I have learned to be judicious with jam.
When I first taught myself how to can, I spent a couple summers going jam-crazy. It was just so easy. All you need is a pile of fruit—it doesn’t even need to be good-looking fruit, just tasty—some sugar, jars, and an hour or two of an afternoon. That first summer I canned a jam or jelly every week, so that before I knew it I had a couple gallons put away, shades of red, blue, and purple lined up on the basement shelves like so many jewels.
My first jam was strawberry rhubarb (I am my mother’s daughter, after all), and as the season went on I graduated through all the berries and on into pear and apple butter in the fall. The next year was even worse. I had caught the preserving bug. Everything went into jars. Chutneys, pickles, fruit in syrup, fruit in alcohol, jams, jelly. In the intervening spring we had moved from a house into an apartment, with almost no storage space and a tiny square kitchen. I kept preserves in boxes behind the couch. I literally sweated over the preserving kettle, my jars and supplies taking up every inch of counter space.
It took me a few years to realize that I don’t eat very much jam or jelly, and that one can only consume so many pickles. Even with whole boxes of jars exiting the house in the form of holiday and birthday gifts, there were always leftovers, those imperfect recipes that were too tasty to throw out but not quite good enough to give away.
At first I kept preserving, knowing that I was creating a problem, but not willing to give it up. But as I became disillusioned with the unused jams and jellies, and with the pounds and pounds of sugar that had gone into them, it became not just a problem of space, but also of wastefulness and nutrition. My friends joked that we could subsist on my preserves in case of nuclear war—but I’m not sure how far we’d get just eating fruity sugar.
It was difficult to do, but I made myself stop making large batches of jam. It was a good decision; it forced me to get more creative about preserving the harvest, and to think critically about the kinds of things we actually eat and want to keep through the winter. And it becomes more exciting when I make small-batch recipes like this one, with just the perfect amount of jam to carry you through to the next berry.
There has, though, been at least one problematic consequence of not making so much jam. A couple years ago I started making salsa, and, well, you’d really think you could go through a few gallons of salsa more quickly than this….

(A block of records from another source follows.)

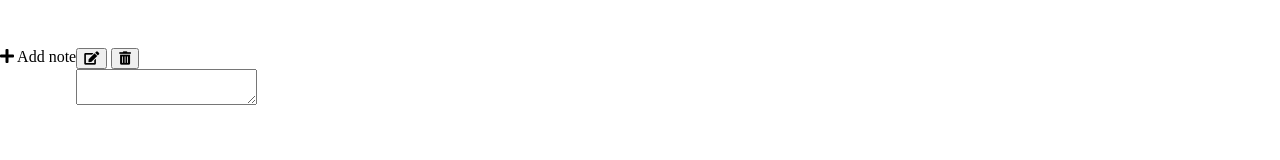
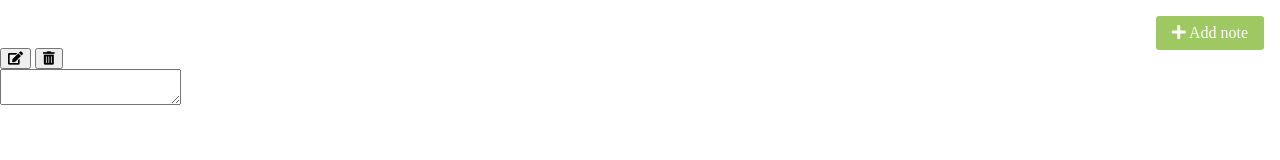
Before and after one commit to zeeshanzaman/notes-app, a plain HTML site: page index.html in a window 1280 px wide. Drawn offline with nearby package versions, Linux system fonts and the light colour scheme.

Commit message:
add button styling

```diff
--- a/style.css
+++ b/style.css
@@ -8,3 +8,15 @@ body {
     margin: 0;
     padding-top: 3rem;
 }
+
+.add {
+    position: fixed;
+    top: 1rem;
+    right: 1rem;
+    background-color: #9ec862;
+    color: #fff;
+    border: none;
+    border-radius: 3px;
+    padding: 0.5rem 1rem;
+    cursor: pointer;
+}
```
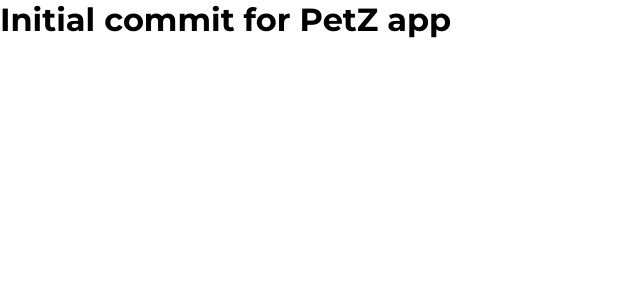
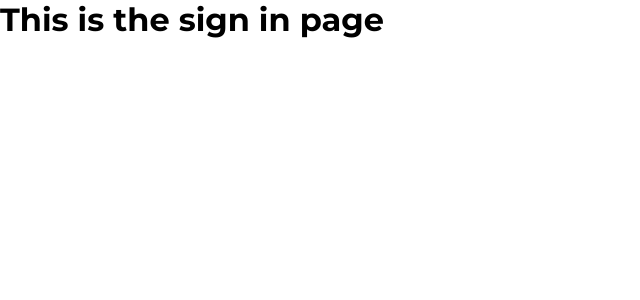
Before and after one commit to MateusOli21/petz-frontend, a React (Create React App) app: page / in a window 1280 px wide. Shown: the top 300 px of the page, without its empty margins (0-640 px from the left). Built offline with nearby package versions, Linux system fonts and the light colour scheme.

Commit message:
Created and setted up routes. Added styled components for styling.

```diff
--- a/package.json
+++ b/package.json
@@ -6,10 +6,12 @@
     "@testing-library/jest-dom": "^4.2.4",
     "@testing-library/react": "^9.3.2",
     "@testing-library/user-event": "^7.1.2",
-    "node-sass": "^4.14.1",
+    "history": "^4.10.1",
     "react": "^16.13.1",
     "react-dom": "^16.13.1",
-    "react-scripts": "3.4.1"
+    "react-router-dom": "^5.2.0",
+    "react-scripts": "3.4.1",
+    "styled-components": "^5.1.1"
   },
   "scripts": {
     "start": "react-scripts start",
--- a/src/App.js
+++ b/src/App.js
@@ -1,11 +1,17 @@
 import React from 'react';
-import './styles/global.scss';
+import { Router } from 'react-router-dom';
+
+import Routes from './routes';
+import history from './services/history';
+
+import GlobalStyle from './styles/global';
 
 function App() {
   return (
-    <div className="App">
-      <h1>Initial commit for PetZ app</h1>
-    </div>
+    <Router history={history}>
+      <Routes />
+      <GlobalStyle />
+    </Router>
   );
 }
 
--- /dev/null
+++ b/src/pages/Dashboard/index.js
@@ -0,0 +1,13 @@
+import React from 'react';
+
+// import { Container } from './styles';
+
+function Dashboard() {
+  return (
+    <div>
+      <h1>this is dashboard</h1>
+    </div>
+  );
+}
+
+export default Dashboard;
--- /dev/null
+++ b/src/pages/SignIn/index.js
@@ -0,0 +1,13 @@
+import React from 'react';
+
+// import { Container } from './styles';
+
+function SignIn() {
+  return (
+    <div>
+      <h1>This is the sign in page</h1>
+    </div>
+  );
+}
+
+export default SignIn;
--- /dev/null
+++ b/src/pages/_layouts/auth/index.js
@@ -0,0 +1,5 @@
+import React from 'react';
+
+export default function AuthLayout({ children }) {
+  return <div>{children}</div>;
+}
--- /dev/null
+++ b/src/pages/_layouts/default/index.js
@@ -0,0 +1,5 @@
+import React from 'react';
+
+export default function DefaultLayout({ children }) {
+  return <div>{children}</div>;
+}
--- /dev/null
+++ b/src/routes/Route.js
@@ -0,0 +1,34 @@
+import React from 'react';
+import { Route, Redirect } from 'react-router-dom';
+
+import AuthLayout from '../pages/_layouts/auth';
+import DefaultLayout from '../pages/_layouts/default';
+
+export default function RouteWrapper({
+  component: Component,
+  isPrivate,
+  ...rest
+}) {
+  const signed = false;
+
+  if (!signed && isPrivate) {
+    return <Redirect to="/" />;
+  }
+
+  if (signed && !isPrivate) {
+    return <Redirect to="dashboard" />;
+  }
+
+  const Layout = signed ? DefaultLayout : AuthLayout;
+
+  return (
+    <Route
+      {...rest}
+      render={(props) => (
+        <Layout>
+          <Component {...props} />
+        </Layout>
+      )}
+    />
+  );
+}
--- /dev/null
+++ b/src/routes/index.js
@@ -0,0 +1,16 @@
+import React from 'react';
+import { Switch } from 'react-router-dom';
+
+import Route from './Route';
+
+import SignIn from '../pages/SignIn';
+import Dashboard from '../pages/Dashboard';
+
+export default function Routes() {
+  return (
+    <Switch>
+      <Route exact path="/" component={SignIn} />
+      <Route path="/dashboard" component={Dashboard} isPrivate />
+    </Switch>
+  );
+}
--- /dev/null
+++ b/src/services/history.js
@@ -0,0 +1,5 @@
+import { createBrowserHistory } from 'history';
+
+const history = createBrowserHistory();
+
+export default history;
--- a/src/styles/global.scss
+++ b/src/styles/global.js
@@ -1,3 +1,7 @@
+import { createGlobalStyle } from 'styled-components';
+
+export default createGlobalStyle`
+
 @import url('https://fonts.googleapis.com/css2?family=Montserrat:wght@100;300;400;700&display=swap');
 
 * {
@@ -38,3 +42,5 @@ ul {
 button {
   cursor: pointer;
 }
+
+`;
```
Also changed, not shown: 1 other file (tests, documents, lock files or other folders).
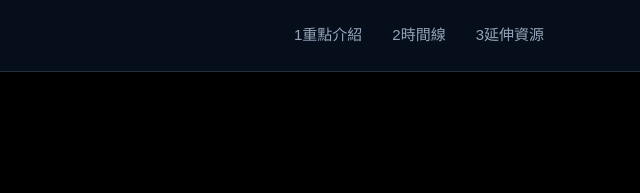
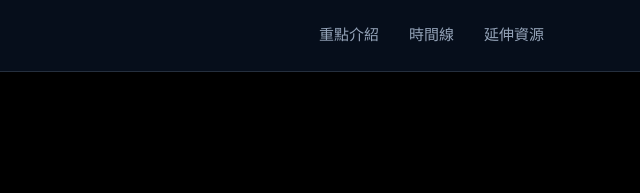
Before and after one commit to ericyeh-arch/ericyeh-arch.github.io, a plain HTML site: page index.html in a window 1280 px wide. Shown: the top 193 px of the page, 640-1280 px from the left. Drawn offline with Linux system fonts and the light colour scheme.

Commit message:
修改  Changes to be committed:

```diff
--- a/index.html
+++ b/index.html
@@ -15,9 +15,9 @@
       <nav class="nav" aria-label="主要導覽">
         <a class="brand" href="#home">AI x Python</a>
         <div class="nav-links">
-          <a href="#intro">1重點介紹</a>
-          <a href="#timeline">2時間線</a>
-          <a href="#resources">3延伸資源</a>
+          <a href="#intro">重點介紹</a>
+          <a href="#timeline">時間線</a>
+          <a href="#resources">延伸資源</a>
         </div>
       </nav>
     </header>
```
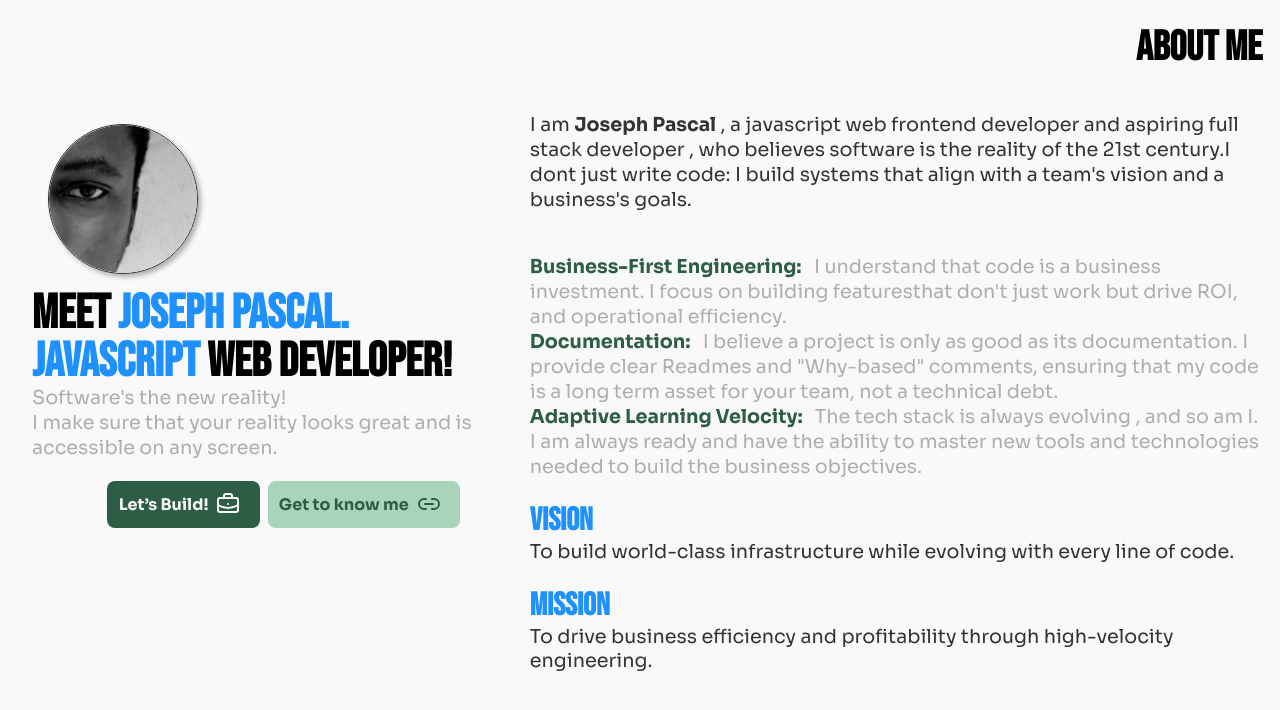
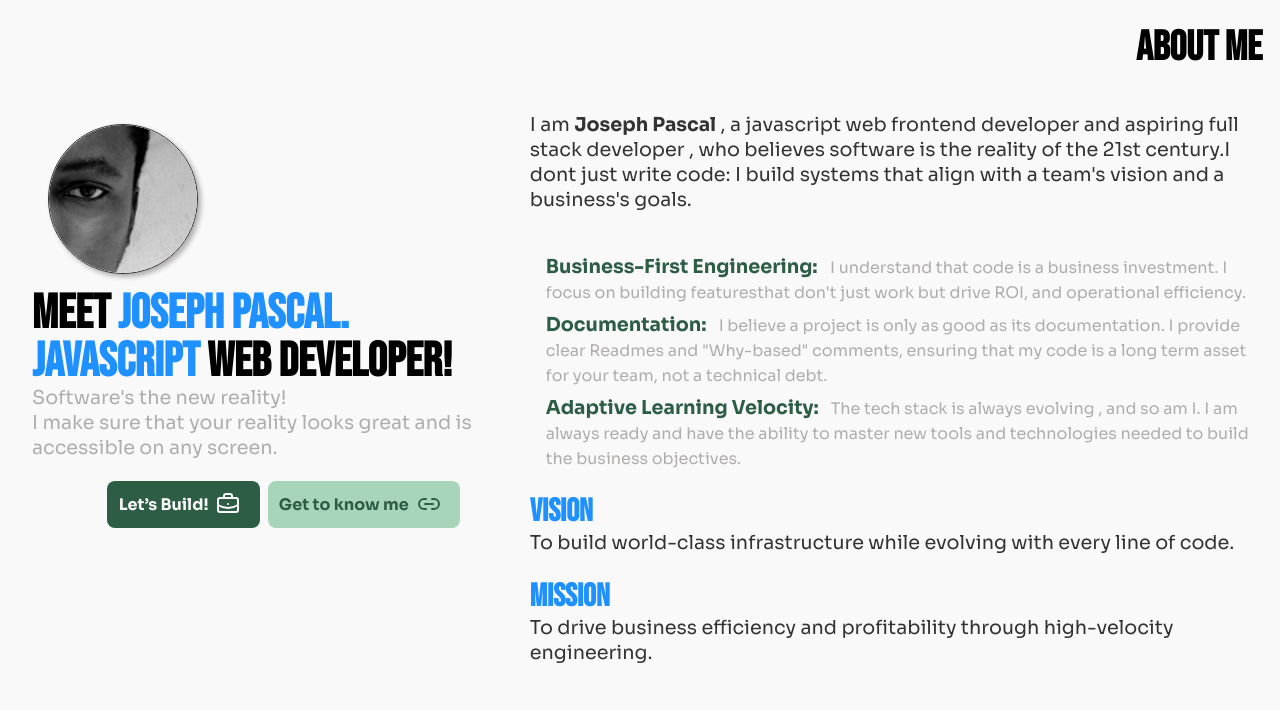
Before and after one commit to Ugochukwu111/pascalportfolio, a plain HTML site: page index.html in a window 1280 px wide. Shown: the part 72-782 px from the top of the page. Drawn offline with nearby package versions, Linux system fonts and the light colour scheme.

Commit message:
Add environment config, gitignore, update styles and add readme

```diff
--- a/styles/pascal.css
+++ b/styles/pascal.css
@@ -14,10 +14,6 @@ aside{
   align-items: center;
   padding: 2em;
   overflow: auto;
-  /* background-image: url('/images//coolbg.jpg');
-  background-position: bottom;
-  background-repeat: no-repeat;
-  background-size: cover; */
 }
 
 
@@ -96,6 +92,17 @@ a{
 }
 #get-to-know-me-link:active{
   opacity: .6;
+}
+
+.why-hire-me-container{
+  padding-left: 1em;
+  display: flex;
+  flex-direction: column;
+  gap:.5em;
+}
+
+.why-hire-me-container span{
+  font-size: clamp(0.9rem, 2vw, 1rem);
 }
 
 
```
Also changed, not shown: scripts/config.js (added, +11 -0 lines), README.md (added), 2 other files.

For those wary of chilies, this jam doesn’t carry much of a kick; just a marvelously savory depth from the pepper and the cilantro. Use perfectly ripe strawberries for that summer-in-a-jar flavor.
This is a small enough recipe that you could double or triple it in a large pot without concerns about burning or overcooking the jam. Just be sure, as always, to bring it to a boil as quickly as possible. It is also suitable for water-bath canning.
Strawberry Serrano Jam with Cilantro
Inspired by Honest Fare’s Strawberry Serrano Pepper Preserves
2 lbs. strawberries, about 3 pints, washed and hulled
Juice of 1 lemon
1 C sugar
3 serrano peppers, seeds and ribs removed, minced
2 T chopped cilantro
Chop strawberries roughly and place in a saucepan. Add lemon juice and cook over low heat for about 30 minutes, stirring occasionally. Add sugar, increase the heat to a simmer, and cook 15 minutes.
Add the peppers, stir well, and cook 2 minutes more. Remove from heat and stir in cilantro. Skim off any foam and ladle into jars.
Makes about 2 cups.